The shares of crisis-ridden Credit Suisse fell below two francs for the first time in the morning. At times, the quotation fell by 23.8 percent to a record low of 1.707 francs. At the same time, hedges against defaults on the Bank's bonds became more expensive again. Five-year credit default swaps (CDS) rose to a record high of 574 basis points, data from S&P Market Intelligence showed. This means that an investor has to pay 574,000 euros to insure bonds with a volume of 10 million euros.

The Swiss National Bank (SNB) has declined to comment on the situation of the major bank following Credit Suisse's share price crash. The largest shareholder, Saudi National Bank, had stated that it could not provide Credit Suisse with any more money because it was not possible to hold more than 10 percent for regulatory reasons.

Deutsche Bank under pressure

As a result of Credit Suisse's price slide, the stock market values of other major banks also fell significantly, especially as they had already come under pressure in recent days due to the turbulence surrounding the insolvency of the American Silicon Valley Bank (SVB). The shares of Deutsche Bank and Commerzbank temporarily lost around 8 and 10 percent respectively. The German standard value index Dax fell by up to 3.5 percent to 14,703 points. Later, the index was still 2.5 percent in the red. The European counterpart, the Euro-Stoxx-50, lost up to 3.9 percent to 4018 points. "The issues are not over yet," said a trader with a view to the fear of the consequences of the collapse of the American Silicon Valley Bank. The European banking index lost more than six percent.

The rapid rise in interest rates has made it more difficult for some companies to repay or service loans taken out by banks, increasing the risk of losses for lenders who are also worried about recession. In addition, the bond holdings on the balance sheets have lost value due to the sharp interest rate hikes by central banks, so that institutions make losses if they sell the securities before maturity.

After the collapse of the SVB and another US bank last week, regulators and financial managers around the world struggled to allay fears of contagion. Above all, however, concerns about smaller institutions remained constant.

At the same time, interest rate concerns put the stock markets under pressure again.

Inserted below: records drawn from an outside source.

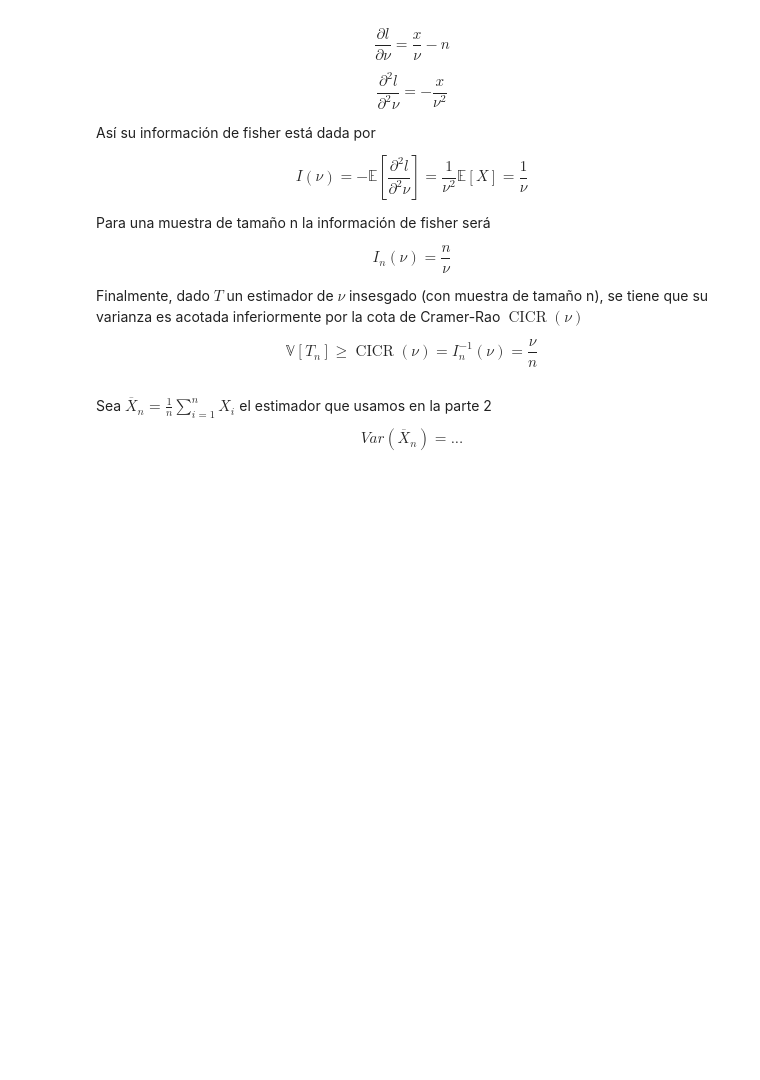
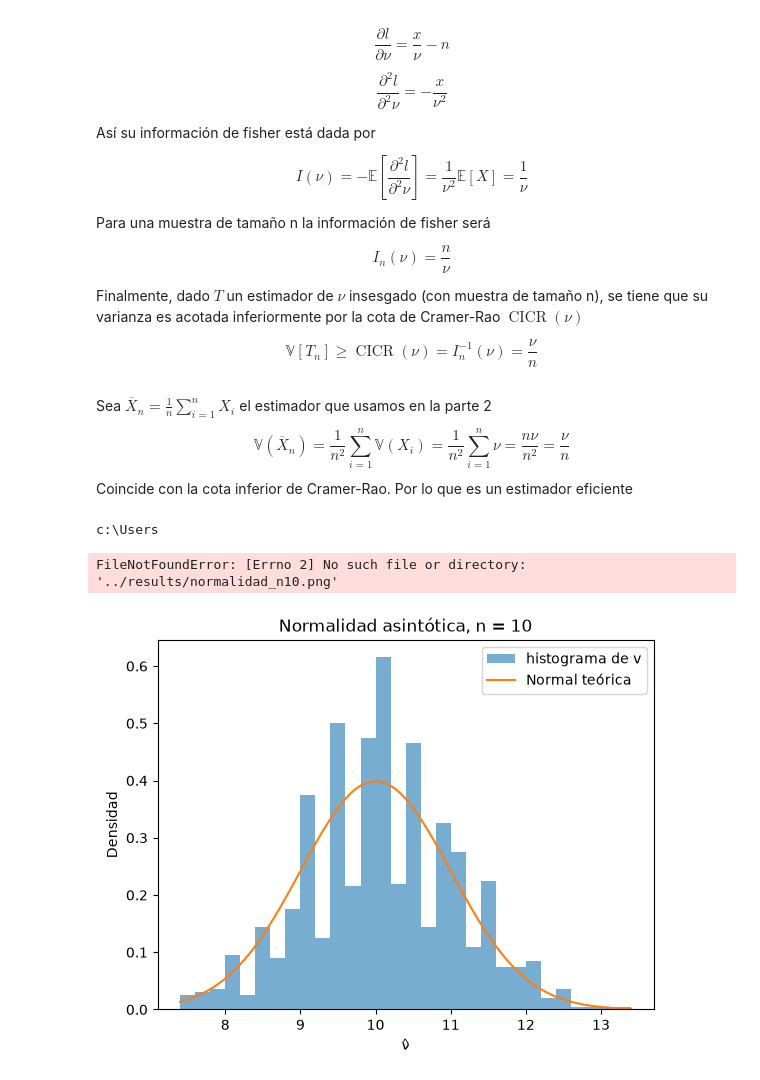
Before and after one commit to benjitabravocarvajal-spec/Tarea-1-estadistica, a Jupyter notebook: notebooks/tarea_1_parte_4.ipynb, the cells around one changed output. Drawn from its saved outputs; the diff is of its cells as text; code cells hidden in the pictures; blank space fills up the shorter version.

Commit message:
Parte 4 sin la parte de las cotas para g(v) escrita

```diff
--- a/notebooks/tarea_1_parte_4.ipynb
+++ b/notebooks/tarea_1_parte_4.ipynb
@@ -18,7 +19,7 @@ rng = np.random.default_rng(semilla)
 # %% [markdown]
 Usamos $\lambda = 100$ y $\mu = 10$, por lo que $\nu=\frac{\lambda}{\mu}=10$
 # %%
-lam = 10
+nu = 10
 # %% [markdown]
 Una Variable Aleatoria $X$ que distribuye a una Poisson($\nu$) tiene distribución discreta:
 $$
@@ -66,4 +67,50 @@ $$
 $$
 # %% [markdown]
 Sea $\overline{X}_n=\frac{1}{n}\sum_{i=1}^n X_i$ el estimador que usamos en la parte 2
-$$Var(\overline{X}_n) = ...$$
+$$\mathbb{V}(\overline{X}_n) = \frac{1}{n^2} \sum_{i=1}^n \mathbb{V}(X_i)= \frac{1}{n^2} \sum_{i=1}^n \nu =  \frac{n \nu}{n^2} = \frac{\nu}{n}$$
+Coincide con la cota inferior de Cramer-Rao. Por lo que es un estimador eficiente
+# %%
+n , N = 1000 , 1000
+# %%
+#un array que es el estimador
+rs_poisson= rng.poisson(lam=10,size=(N,n))
+sumas_fila= np.sum(rs_poisson,axis=1)
+nu_n = sumas_fila/n
+# %%
+#ahora la media y varianza del estimador
+media = np.mean(nu_n)
+varianza = np.var(nu_n)
+# %%
+import os
+print(os.getcwd())
+# %% [output]
+c:\Users
+# %%
+tamaños = [10,50,100,500,1000,5000,10000]
+medias =[]
+varianzas=[]
+cotas = []
+for k in tamaños:
+    rs_poisson= rng.poisson(lam=nu,size=(N,k))
+    sumas_fila= np.sum(rs_poisson,axis=1)
+    nu_n = sumas_fila/k
+    media = np.mean(nu_n)
+    varianza = np.var(nu_n)
+    cota= nu/k
+
+    cotas.append(cota)
+    medias.append(media)
+    varianzas.append(varianza)
+
+    x = np.linspace(nu_n.min(), nu_n.max(), 300)
+    plt.hist(nu_n, bins=30,density=True,alpha=0.6,label="histograma de v")
+    plt.plot(x, norm.pdf(x, loc=nu, scale=np.sqrt(cota)), label="Normal teórica")
+    plt.xlabel("ν̂")
+    plt.ylabel("Densidad")
+    plt.title(f"Normalidad asintótica, n = {k}")
+    plt.legend()
+    plt.savefig(f"../results/normalidad_n{k}.png")
+    plt.show()
+# %% [output]
+FileNotFoundError: [Errno 2] No such file or directory: '../results/normalidad_n10.png'
+[figure, added]
```
Also changed, not shown: parts of 4 cells of this notebook, 8 other files.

According to an insider, the ECB's monetary watchdogs are likely to stick to the planned big interest rate hike of half a percentage point on Thursday, despite the recent turbulence in the banking sector. Because the ECB expects that inflation will remain too high in the coming years, said an insider.

In view of the shock waves after the SVB bankruptcy, doubts had initially arisen about the ECB's determination to raise interest rates again. "It cannot be assumed that the ECB will be dissuaded from the path of US bank failures," said Thomas Altmann, portfolio manager at asset manager QC Partners.